Quality assurance (QA) has always been a vital part of software development. Without a tester or two (or someone who will be doing the testing but doesn’t like labels), there can be no software development team.
QA is quite different in the Agile environment than it's in the traditional one. With that in mind, let's have a look at QA in Agile project management and exactly how tricky it can actually be.
How QA differs in both methods?
Traditionally, QA role in software development has little to do with involvement in the project itself. Testing teams are separated from the development teams and they perform their tasks at the very end of the project.
In other words, once all the coding has been completed by the development team, the testers get the code and the requirements documentation so that they can build and execute test cases that will ensure that the code itself is performing as stated in the requirements document. If any serious bugs are found during the testing, the code is sent back to the development team and the process starts all over again.
On the other hand, within the Agile environment, QA teams get an entirely new set of responsibilities and roles. As an example, Agile QA teams are self-organizing and cross-functional, which means they work closely together with the development teams. QA teams work together with everyone else on every aspect of the project development cycle ranging from conversing with the clients and analyzing their stories to ensuring that the best possible product is delivered to the client at the end.
What are the roles of QA in Agile?
As mentioned before, QA has a wide variety of new roles and responsibilities in the Agile software development and project management. These roles are not assigned to QA members by anyone. Instead, everyone does a bit of everything, in order to contribute to the greater good, i.e., the successful completion of a project in every sense.
Simply put, if you're wondering where do QA members fit in, the answer is in the entire process. In other words, QA members are not just responsible for writing test cases and testing the code. In fact, the scope of their role goes far beyond that. Therefore, here are a few examples of QA roles and responsibilities in the Agile project management.
- Analyzing inputs from clients, stakeholders, end-users and everyone else involved in the project.
- Revising user stories, such as requirement generation, out of scope stories, missing stories, etc.
- Consulting on functionality aspects with the developers.

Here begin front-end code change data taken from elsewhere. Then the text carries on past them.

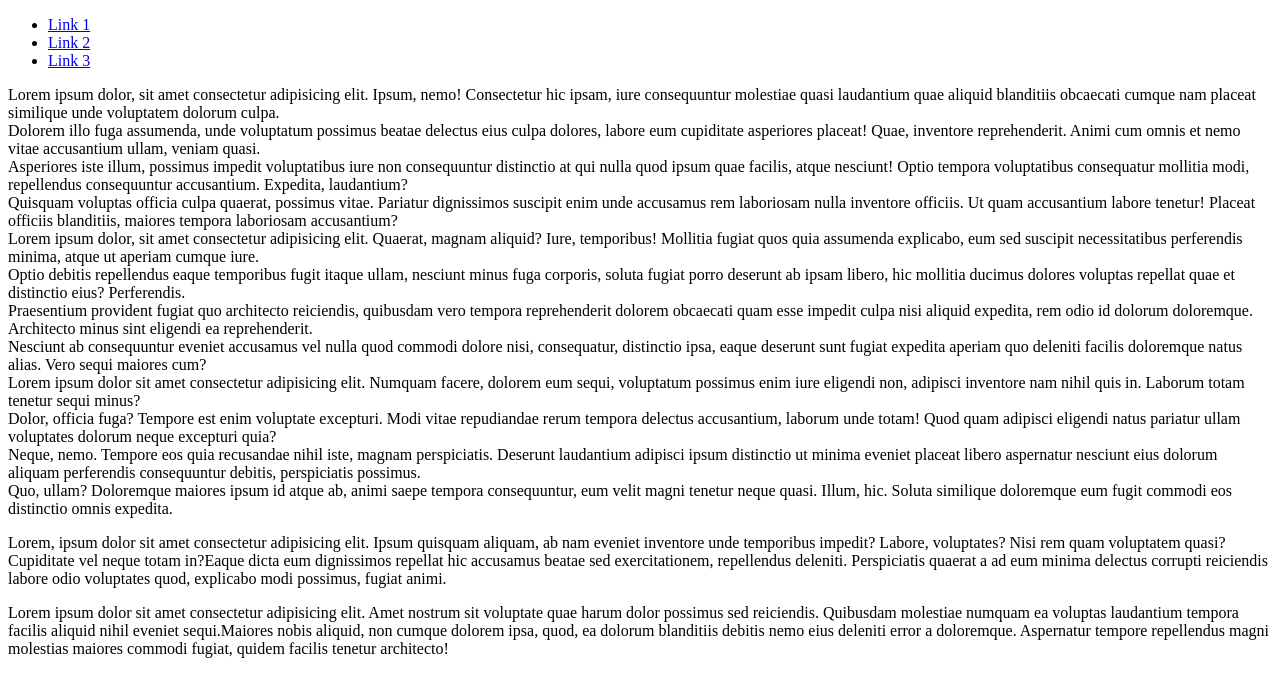
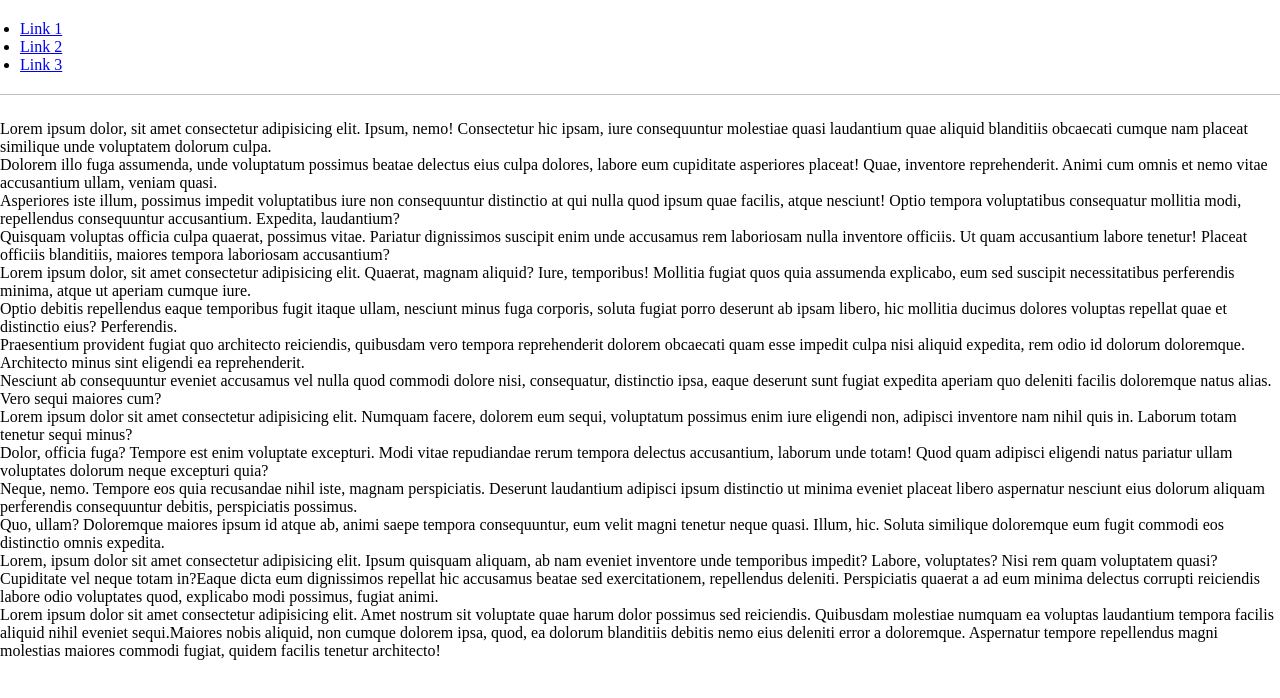
Before and after one commit to Wesleyribeiro200/TImanhaGTI, a plain HTML site: page index.html in a window 1280 px wide. Drawn offline with Linux system fonts and the light colour scheme.

Commit message:
Link do css com html e inicio da formatação css

```diff
--- a/css/style.css
+++ b/css/style.css
@@ -0,0 +1,23 @@
+*{
+
+      margin:0;
+      padding:0;
+      box-sizing: border-box;
+}
+
+header{
+
+    border-bottom:1px solid silver;
+    margin-bottom: 50px;
+    padding: 20px;;
+    position: fixed;
+    width: 100%;
+    top:0;
+
+}
+
+main{
+
+    margin-top: 120px;
+
+}
--- a/index.html
+++ b/index.html
@@ -4,7 +4,7 @@
     <meta charset="UTF-8">
     <meta http-equiv="X-UA-Compatible" content="IE=edge">
     <meta name="viewport" content="width=device-width, initial-scale=1.0">
-    <title>Pagina de teste</title>
+    <title>Pagina de teste</title><link rel="stylesheet" href="css/style.css">
 </head>
 <body>
     <header>
```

- Viewing the product from both user and client point of view.
- Building automated test cases, regression testing and acceptance criteria.
- Consulting on sprint development, duration, requirement development, especially in Scrum.
- Ensuring that functionality features do not impact other features in a negative way.
- Minimize and mitigate risks.
In retrospect, QA members are more focused on ensuring that bugs don't even get to the development process, to begin with. In order to ensure the best quality product is developed, QA members must be involved in each and every aspect of the project.
Where's the tricky part?
The tricky part is where QA members divert from their traditional roles towards Agile practices. As mentioned before, QA had a specifically designed role in the waterfall method whereas, in the Agile environment, their roles and responsibilities exponentially increase, oftentimes tenfold.
It can be tricky for QA members that have worked in the traditional environment for a prolonged time to adjust to their new environment. In most cases, this adjustment period involves learning new skills and changing the very mindset of a person.
This process is challenging to say the least. The adaptation would involve new communication skills, involvement in-so-far unknown process and practices, developing collaborative thinking and many more. Traditionally isolated QA teams have a lot on their plate when changing to Agile methodology. In other words, Agile environment expects from QA members to know ins and outs of an entire project quite well, which can be daunting most of the times.
How to make it seamless?
The main reason QA members in Agile project management have so many roles and responsibilities is that the entire purpose of the Agile methodology is to deliver the best product possible to the client or user. Therefore, QA members that are initially responsible for ensuring that the product itself matches the quality that needs to be delivered, must understand the product, its requirements and its architecture quite well. That's why QA members are involved in each aspect of the project and they work closely together with everyone to make proper recommendations and test features accordingly.
However, you simply cannot drop a load of responsibilities onto a person and expect them to perform exceptionally. As a matter of fact, you need to implement a training process that will enable either new QA members or those that have worked in a traditional environment for too long to learn new skills and adopt the Agile mindset. That's the only way to make the entire process less tricky and more seamless.
Still, that begs the question of why must QA do all of that in the first place? The Agile environment doesn't assign roles. Teams have the liberty to govern themselves and organize themselves to get the job done. On the other hand, project managers still have to oversee the project and the teams to give them the best possible conditions to work with while also focusing on other tasks, such as budgeting, attending meetings, prioritizing backlogs and so on. While developers could test their own code, they oftentimes choose a "happy path" and focus on writing the code exceptionally. That leaves QA members to pick up the pace and ensure that the product is being developed with the client or user's best interest in mind.
Although the roles of QA in Agile project management may seem demanding and tricky to put it mildly, they are, however, vital to the success of the project. Without QA members, the Agile software development would resemble anything it does today.